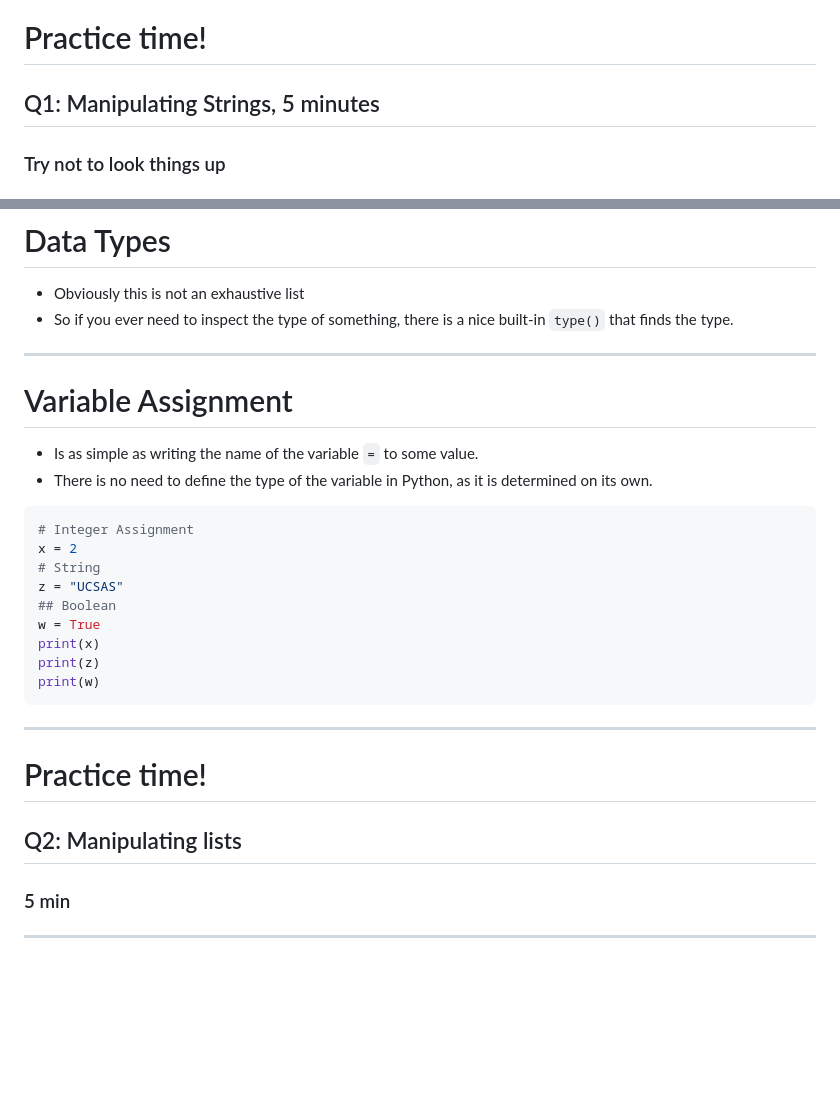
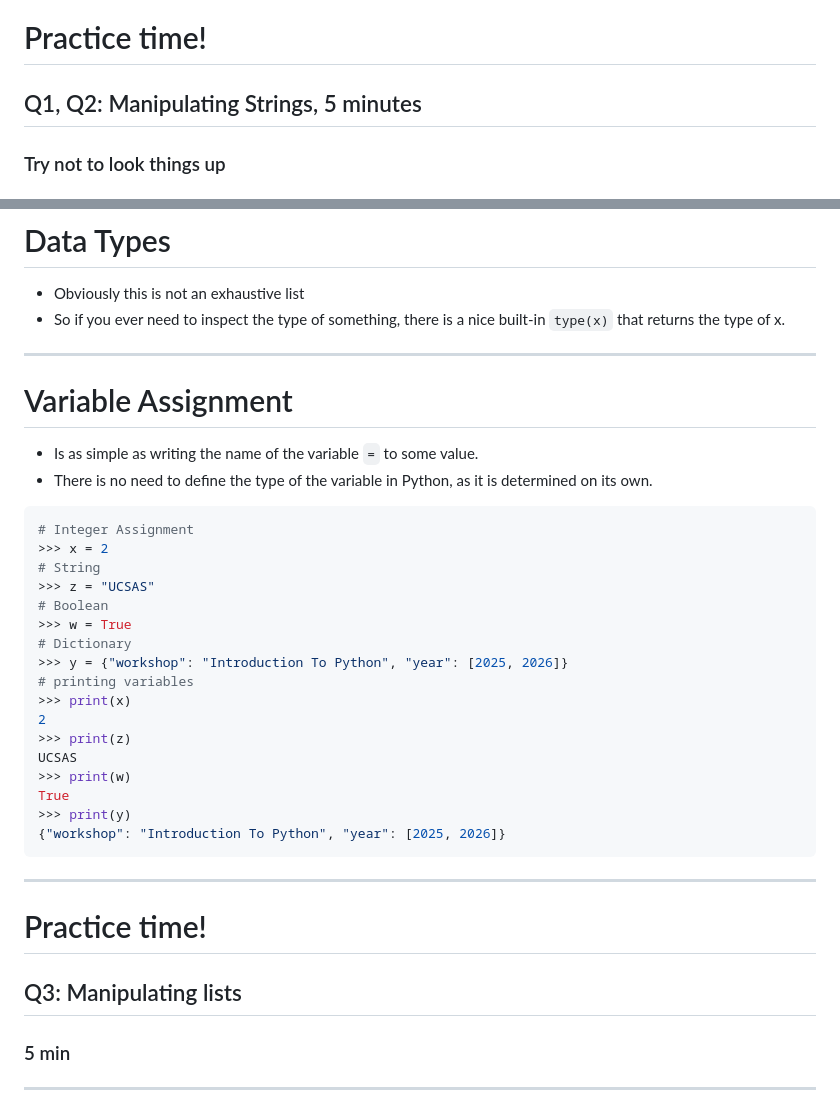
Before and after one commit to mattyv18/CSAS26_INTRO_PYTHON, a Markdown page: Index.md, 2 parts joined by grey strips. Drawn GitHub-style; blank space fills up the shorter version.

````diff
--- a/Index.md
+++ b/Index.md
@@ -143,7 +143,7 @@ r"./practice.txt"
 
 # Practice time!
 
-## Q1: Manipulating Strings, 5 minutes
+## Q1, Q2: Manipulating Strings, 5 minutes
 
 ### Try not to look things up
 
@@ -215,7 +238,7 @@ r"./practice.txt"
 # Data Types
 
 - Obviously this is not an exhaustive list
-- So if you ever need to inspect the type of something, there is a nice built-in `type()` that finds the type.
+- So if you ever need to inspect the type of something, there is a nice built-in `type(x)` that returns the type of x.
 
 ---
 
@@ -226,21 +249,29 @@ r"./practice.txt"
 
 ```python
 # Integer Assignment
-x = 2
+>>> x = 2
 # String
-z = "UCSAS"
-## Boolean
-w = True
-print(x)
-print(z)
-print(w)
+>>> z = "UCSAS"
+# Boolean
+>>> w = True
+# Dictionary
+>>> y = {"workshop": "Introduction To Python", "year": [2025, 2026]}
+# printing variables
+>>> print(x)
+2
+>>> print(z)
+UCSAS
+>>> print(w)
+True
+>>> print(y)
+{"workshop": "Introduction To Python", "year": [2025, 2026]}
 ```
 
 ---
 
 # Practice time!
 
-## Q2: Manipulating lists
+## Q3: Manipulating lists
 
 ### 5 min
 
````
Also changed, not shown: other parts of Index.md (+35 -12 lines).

● ● ●

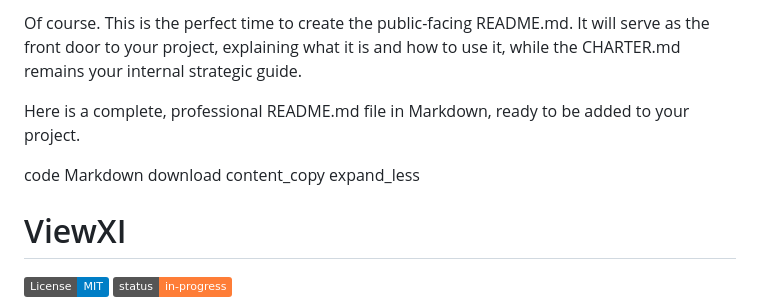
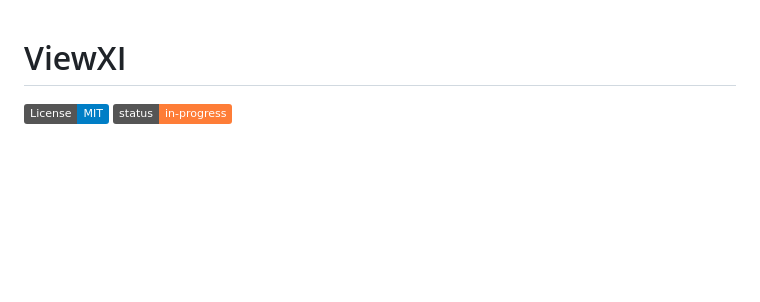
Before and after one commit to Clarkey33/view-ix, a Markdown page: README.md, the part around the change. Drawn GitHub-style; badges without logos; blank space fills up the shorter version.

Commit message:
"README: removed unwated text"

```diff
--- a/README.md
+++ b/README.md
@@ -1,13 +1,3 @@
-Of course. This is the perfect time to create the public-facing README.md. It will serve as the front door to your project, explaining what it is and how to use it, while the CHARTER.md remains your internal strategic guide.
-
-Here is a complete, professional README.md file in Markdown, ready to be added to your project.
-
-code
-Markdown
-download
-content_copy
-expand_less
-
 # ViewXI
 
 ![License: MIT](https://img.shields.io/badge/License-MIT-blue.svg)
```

● ● ●

**WHAT YOU NEED TO DO**
For every line above that holds the word "README", report the whole line.

**ANSWER TO THIS EXERCISE**
Before and after one commit to Clarkey33/view-ix, a Markdown page: README.md, the part around the change. Drawn GitHub-style; badges without logos; blank space fills up the shorter version.
"README: removed unwated text"
--- a/README.md
+++ b/README.md
-Of course. This is the perfect time to create the public-facing README.md. It will serve as the front door to your project, explaining what it is and how to use it, while the CHARTER.md remains your internal strategic guide.
-Here is a complete, professional README.md file in Markdown, ready to be added to your project.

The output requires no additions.